But the phrase has changed meaning. That sailor presumably ensured that everyone else was safely on board before he said it; the contemporary meaning, that the speaker is not prepared to put themselves out in the slightest to help others, may have been cemented by the 1959 comedy, appropriately about a strike, I’m All Right Jack. This seems to me to be the position of all the large number of senior and retired academics who are neither striking nor at least speaking up in support of the strike. They are happy to pull up the ladder while younger colleagues emit distress signals below.

All pension money already ‘paid in’ to the system before the proposed changes kick in (April 2019) is guaranteed to be ‘paid out’ as a fixed percentage of earnings, not left to the mercy of the stock market. This means that I, like everyone else who has been paying in for many years, have a relatively secure future financially. I am alright Jack. So are academics who have already retired.

KCL Classicists Young and Old!
But my young colleagues who have joined the Universities Superannuation Scheme more recently are in a precarious position. And when they signed up for an academic career on a salary which is tiny relative to what they could be earning in other professions, they did so believing they would receive a fixed-percentage-of-earnings pension. They have been conned.

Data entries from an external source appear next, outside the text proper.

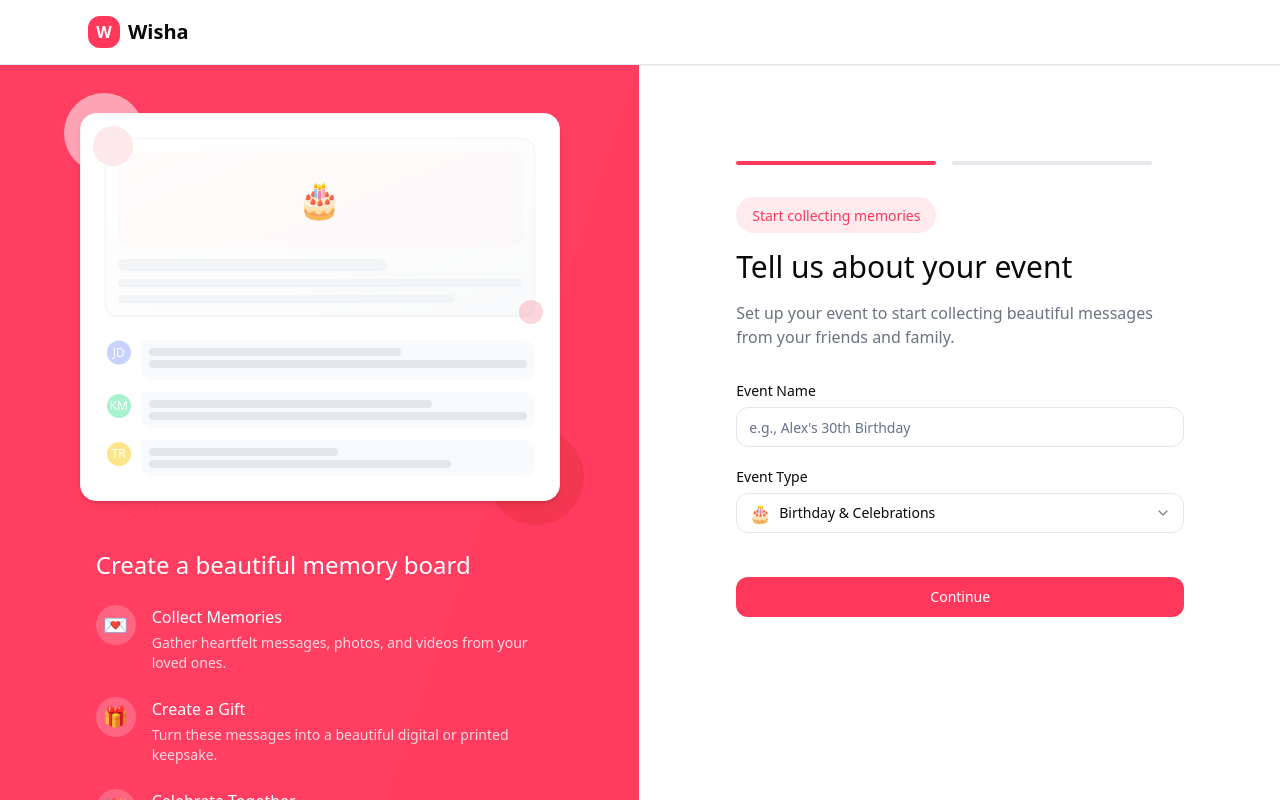
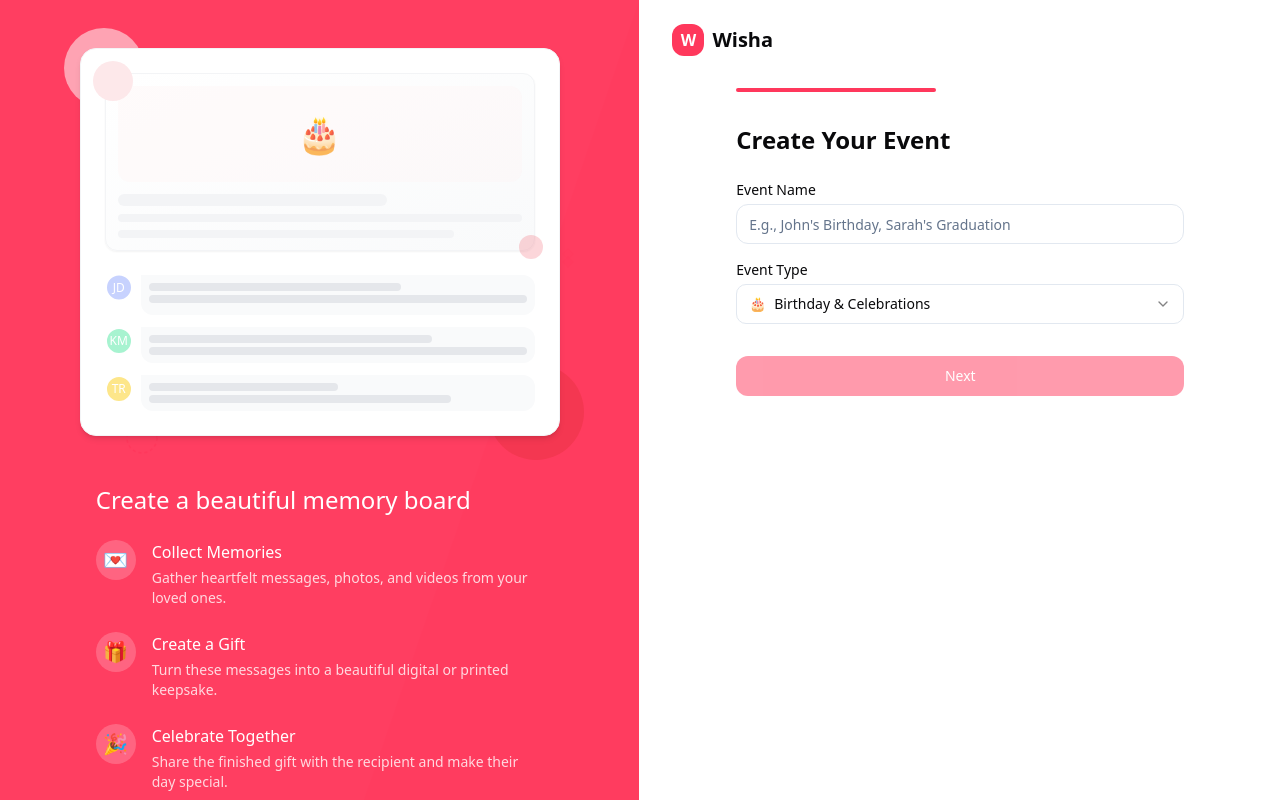
Before and after one commit to kasidyray/wisha, a React (Vite) app: page /create-event in a window 1280 px wide. Shown: the top 800 px of the page. Built offline with nearby package versions, Linux system fonts and the light colour scheme.

Commit message:
Update create event page: removed header, added logo to right section, removed step indicator for logged-in users

```diff
--- a/src/components/EventForm.tsx
+++ b/src/components/EventForm.tsx
@@ -13,9 +13,10 @@ import { Loader2 } from 'lucide-react';
 
 interface EventFormProps {
   onSubmit: (eventData: any) => void;
+  userLoggedIn?: boolean;
 }
 
-const EventForm: React.FC<EventFormProps> = ({ onSubmit }) => {
+const EventForm: React.FC<EventFormProps> = ({ onSubmit, userLoggedIn = false }) => {
   const { user, checkUserExists, login, signup } = useAuth();
 
   const [step, setStep] = useState(1);
@@ -63,7 +64,7 @@ const EventForm: React.FC<EventFormProps> = ({ onSubmit }) => {
       }
 
       // If user is already logged in, submit directly
-      if (user) {
+      if (user || userLoggedIn) {
         onSubmit(formData);
         return;
       }
@@ -144,235 +145,187 @@ const EventForm: React.FC<EventFormProps> = ({ onSubmit }) => {
 
   return (
     <div className="w-full max-w-md mx-auto">
-      {/* Step indicator - horizontal lines */}
+      {/* Step indicator - Only show for non-logged in users */}
+      {!userLoggedIn && (
         <div className="mb-8 flex">
           <div
             className={`h-1 w-[200px] rounded-full transition-colors duration-300 ${step === 1 ? 'bg-[#FF385C]' : 'bg-gray-200'}`}
           ></div>
-        <div className="mx-2"></div>
-        <div
-          className={`h-1 w-[200px] rounded-full transition-colors duration-300 ${step === 2 ? 'bg-[#FF385C]' : 'bg-gray-200'}`}
-        ></div>
         </div>
+      )}
 
-      <form className="space-y-6 animate-fade-in">
-        {step === 1 && (
-          <div className="space-y-5 animate-fade-in">
-            <div className="mb-8">
-              <div className="inline-block bg-[#FF385C]/10 px-4 py-1.5 rounded-full mb-4">
-                <span className="text-sm font-medium text-[#FF385C]">Start collecting memories</span>
-              </div>
-              <h1 className="text-3xl font-medium mb-4">
-                Tell us about your event
+      {/* Form Title */}
+      <h1 className="text-2xl font-semibold mb-6">
+        {step === 1 ? 'Create Your Event' : 'Set Up Your Account'}
       </h1>
-              <p className="text-gray-500">
-                Set up your event to start collecting beautiful messages from your friends and family.
-              </p>
-            </div>
 
+      {/* Form Content */}
+      <div className="space-y-6">
+        {step === 1 ? (
+          /* Step 1: Event Details */
+          <>
+            <div className="space-y-4">
               <div>
-              <label htmlFor="eventName" className="block mb-1.5 text-sm font-medium">
+                <label htmlFor="eventName" className="block text-sm font-medium mb-1">
                   Event Name
                 </label>
                 <Input
                   id="eventName"
                   name="eventName"
-                type="text"
-                placeholder="e.g., Alex's 30th Birthday"
+                  placeholder="E.g., John's Birthday, Sarah's Graduation"
                   value={formData.eventName}
                   onChange={handleChange}
-                className="w-full rounded-xl border-gray-200 focus-visible:ring-primary"
                   required
                 />
               </div>
 
               <div>
-              <label htmlFor="eventType" className="block mb-1.5 text-sm font-medium">
+                <label htmlFor="eventType" className="block text-sm font-medium mb-1">
                   Event Type
                 </label>
-              <div className="relative">
                 <Select
                   value={formData.eventType}
                   onValueChange={handleEventTypeChange}
                 >
-                  <SelectTrigger className="w-full rounded-xl border-gray-200">
-                    <SelectValue placeholder="Select event type..." />
+                  <SelectTrigger>
+                    <SelectValue placeholder="Select event type" />
                   </SelectTrigger>
                   <SelectContent>
-                    {eventTypes.map(type => (
+                    {eventTypes.map((type) => (
                       <SelectItem key={type.value} value={type.value}>
-                        <span className="flex items-center">
-                          <span className="mr-2 text-lg">{type.icon}</span>
-                          {type.label}
-                        </span>
+                        <div className="flex items-center">
+                          <span className="mr-2">{type.icon}</span>
+                          <span>{type.label}</span>
+                        </div>
                       </SelectItem>
                     ))}
                   </SelectContent>
                 </Select>
               </div>
             </div>
-
-            <div className="pt-6">
-              <Button
-                type="button"
-                onClick={handleNext}
-                className="w-full bg-[#FF385C] hover:bg-[#FF385C]/90 text-white rounded-xl py-3 font-medium"
-              >
-                Continue
-              </Button>
-            </div>
-          </div>
-        )}
-
-        {step === 2 && (
-          <div className="space-y-5 animate-fade-in">
-            <div className="mb-8">
-              <div className="inline-block bg-[#FF385C]/10 px-4 py-1.5 rounded-full mb-4">
-                <span className="text-sm font-medium text-[#FF385C]">Almost there</span>
-              </div>
-              <h1 className="text-3xl font-medium mb-4">
-                Enter your email
-              </h1>
-              <p className="text-gray-500">
-                This will allow you to save, invite, and share your event.
-              </p>
-            </div>
-
+          </>
+        ) : (
+          /* Step 2: Account Info */
+          <>
+            <div className="space-y-4">
               <div>
-              <label htmlFor="email" className="block mb-1.5 text-sm font-medium">
-                Email
+                <label htmlFor="email" className="block text-sm font-medium mb-1">
+                  Email Address
                 </label>
                 <Input
                   id="email"
                   name="email"
                   type="email"
-                placeholder="your@email.com"
+                  placeholder="you@example.com"
                   value={formData.email}
                   onChange={handleChange}
-                className="w-full rounded-xl border-gray-200 focus-visible:ring-primary"
+                  disabled={isCheckingUser}
                   required
                 />
-              {formData.email && (
-                <div className="mt-2 flex items-center">
-                  {isCheckingUser ? (
-                    <div className="flex items-center text-sm text-gray-500">
-                      <Loader2 className="h-4 w-4 mr-2 animate-spin" />
-                      Checking account...
               </div>
-                  ) : userExists === true ? (
-                    <p className="text-green-600 text-sm">Looks like you're already registered with Wisha. Enter your password.</p>
-                  ) : userExists === false ? (
-                    <p className="text-blue-600 text-sm">Looks like you're new to Wisha. What name should we call you?</p>
-                  ) : null}
+
+              {isCheckingUser && (
+                <div className="flex items-center justify-center py-2">
+                  <Loader2 className="h-5 w-5 animate-spin text-[#FF385C]" />
+                  <span className="ml-2 text-sm text-gray-500">Checking email...</span>
                 </div>
               )}
+
+              {!isCheckingUser && userExists === false && !isEditingEmail && (
+                <>
+                  <div className="grid grid-cols-2 gap-4">
+                    <div>
+                      <label htmlFor="firstName" className="block text-sm font-medium mb-1">
+                        First Name
+                      </label>
+                      <Input
+                        id="firstName"
+                        name="firstName"
+                        placeholder="Jane"
+                        value={formData.firstName}
+                        onChange={handleChange}
+                        required
+                      />
                     </div>
+                    <div>
+                      <label htmlFor="lastName" className="block text-sm font-medium mb-1">
+                        Last Name
+                      </label>
+                      <Input
+                        id="lastName"
+                        name="lastName"
+                        placeholder="Doe"
+                        value={formData.lastName}
+                        onChange={handleChange}
+                      />
+                    </div>
+                  </div>
+                </>
+              )}
 
-            {userExists === true && (
+              {!isCheckingUser && userExists !== null && !isEditingEmail && (
                 <div>
-                <label htmlFor="password" className="block mb-1.5 text-sm font-medium">
+                  <label htmlFor="password" className="block text-sm font-medium mb-1">
                     Password
                   </label>
                   <Input
                     id="password"
                     name="password"
                     type="password"
-                  placeholder="Enter your password"
+                    placeholder={userExists ? "Enter your password" : "Create a password"}
                     value={formData.password}
                     onChange={handleChange}
-                  className="w-full rounded-xl border-gray-200 focus-visible:ring-primary"
                     required
                   />
                 </div>
               )}
-
-            {userExists === false && (
-              <>
-                <div className="grid grid-cols-2 gap-4">
-                  <div>
-                    <label htmlFor="firstName" className="block mb-1.5 text-sm font-medium">
-                      First Name
-                    </label>
-                    <Input
-                      id="firstName"
-                      name="firstName"
-                      type="text"
-                      placeholder="First name"
-                      value={formData.firstName}
-                      onChange={handleChange}
-                      className="w-full rounded-xl border-gray-200 focus-visible:ring-primary"
-                      required
-                    />
-                  </div>
-                  <div>
-                    <label htmlFor="lastName" className="block mb-1.5 text-sm font-medium">
-                      Last Name
-                    </label>
-                    <Input
-                      id="lastName"
-                      name="lastName"
-                      type="text"
-                      placeholder="Last name"
-                      value={formData.lastName}
-                      onChange={handleChange}
-                      className="w-full rounded-xl border-gray-200 focus-visible:ring-primary"
-                    />
-                  </div>
-                </div>
-
-                <div>
-                  <label htmlFor="password" className="block mb-1.5 text-sm font-medium">
-                    Set a password
-                  </label>
-                  <Input
-                    id="password"
-                    name="password"
-                    type="password"
-                    placeholder="Choose a secure password"
-                    value={formData.password}
-                    onChange={handleChange}
-                    className="w-full rounded-xl border-gray-200 focus-visible:ring-primary"
-                    required
-                  />
-                  <p className="text-xs text-gray-500 mt-1.5">
-                    Must be at least 8 characters
-                  </p>
             </div>
           </>
         )}
+      </div>
 
-            <div className="pt-6 flex space-x-4">
+      {/* Form Actions */}
+      <div className="flex justify-between mt-8">
+        {step > 1 && (
           <Button
             type="button"
             variant="outline"
             onClick={handleBack}
-                className="rounded-xl border-gray-200 hover:bg-gray-50"
           >
             Back
           </Button>
+        )}
+
         <Button
           type="button"
+          className={`${step > 1 ? 'ml-auto' : 'w-full'} bg-[#FF385C] hover:bg-[#FF385C]/90`}
           onClick={handleNext}
-                className="flex-1 bg-[#FF385C] hover:bg-[#FF385C]/90 text-white rounded-xl py-3 font-medium"
           disabled={
+            isCheckingUser ||
+            (step === 1 && (!formData.eventName || !formData.eventType)) ||
+            (step === 2 && (
               !formData.email ||
-                  isCheckingUser
+              (userExists === false && !formData.firstName) ||
+              (userExists !== null && !isEditingEmail && !formData.password)
+            ))
           }
         >
           {isCheckingUser ? (
-                  <div className="flex items-center justify-center">
-                    <Loader2 className="h-4 w-4 mr-2 animate-spin" />
-                    Checking...
-                  </div>
-                ) : userExists !== null &&
-                   ((userExists === true && formData.password) ||
-                    (userExists === false && formData.firstName && formData.password))
-                    ? 'Create Event' : 'Next'}
+            <>
+              <Loader2 className="mr-2 h-4 w-4 animate-spin" />
+              Checking
+            </>
+          ) : step === 1 ? (
+            userLoggedIn ? "Create Event" : "Next"
+          ) : (
+            userExists === null || isEditingEmail ? (
+              "Next"
+            ) : (
+              "Create Event"
+            )
+          )}
         </Button>
       </div>
-          </div>
-        )}
-      </form>
     </div>
   );
 };
--- a/src/pages/CreateEvent.tsx
+++ b/src/pages/CreateEvent.tsx
@@ -36,21 +36,6 @@ const CreateEvent = () => {
 
   return (
     <div className="min-h-screen flex flex-col">
-      {/* Header */}
-      <header className="sticky top-0 z-50 border-b bg-white/95 backdrop-blur-sm shadow-sm">
-        <div className="container max-w-6xl mx-auto px-4 py-4 flex justify-between items-center">
-          <Link to="/" className="inline-flex items-center gap-2">
-            <div className="h-8 w-8 rounded-lg bg-[#FF385C] flex items-center justify-center text-white font-bold">
-              W
-            </div>
-            <span className="text-xl font-bold">Wisha</span>
-          </Link>
-          <div>
-            {currentUser && <UserAvatar user={currentUser} />}
-          </div>
-        </div>
-      </header>
-
       <div className="flex flex-1">
         {/* Left Column - Illustration with brand background */}
         <div className="hidden lg:block w-1/2 bg-[#FF385C] relative overflow-hidden">
@@ -121,9 +106,22 @@ const CreateEvent = () => {
         <div className="hidden lg:block w-px bg-gray-200 h-full"></div>
 
         {/* Right Column - Form */}
-        <div className="w-full lg:w-1/2 px-4 py-12 flex items-start justify-center">
-          <div className="w-full max-w-lg pt-12">
-            <EventForm onSubmit={handleCreateEvent} />
+        <div className="w-full lg:w-1/2 px-4 py-6 flex flex-col items-start">
+          {/* Logo */}
+          <div className="w-full flex justify-between items-center mb-8 px-4">
+            <Link to="/" className="inline-flex items-center gap-2">
+              <div className="h-8 w-8 rounded-lg bg-[#FF385C] flex items-center justify-center text-white font-bold">
+                W
+              </div>
+              <span className="text-xl font-bold">Wisha</span>
+            </Link>
+            {currentUser && <UserAvatar user={currentUser} />}
+          </div>
+
+          <div className="w-full flex justify-center">
+            <div className="w-full max-w-lg">
+              <EventForm onSubmit={handleCreateEvent} userLoggedIn={!!currentUser} />
+            </div>
           </div>
         </div>
       </div>
```
Lines whose indentation alone changed are shown as unchanged.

Academics have been polite about not criticising non-striking colleagues. I do accept that some people, for political, religious, or ethical reasons, do not approve of industrial action in any context and/or feel concerned about the welfare of their students. But the strike will be over most quickly, and the students suffer least, if senior academics stop propping up the daily activities of the university.

And what I believe is really motivating most of the large number of retired academics in not speaking up, and senior academics  in not striking, is, in philosophical terms, the 'Rational Egoism' of Ayn Rand: they have convinced themselves that no action is justifiable unless it maximizes their own self-interest. Or, as Henry Sidgwick put it, the agent ‘regards quantity of consequent pleasure and pain to himself alone important in choosing between alternatives of action.’[i] They are not prepared to have their own wages docked on strike days, or deal with any disruption to their routines, even in support of younger, poorer colleagues.

Yet it is precisely the senior academics who have most job security, can best afford to lose a few days’ income, wield institutional clout, and can activate the loudest voices in the media. The quietists are in my of course very personal view guilty of committing what Aristotle called a ‘wrongdoing by omission’. I would ask non-strikers, as the action continues, at least to reconsider their position one more time, and retired academics to begin writing those collective letters to parliament and the mainstream press.

[i] The Methods of Ethics  (1872).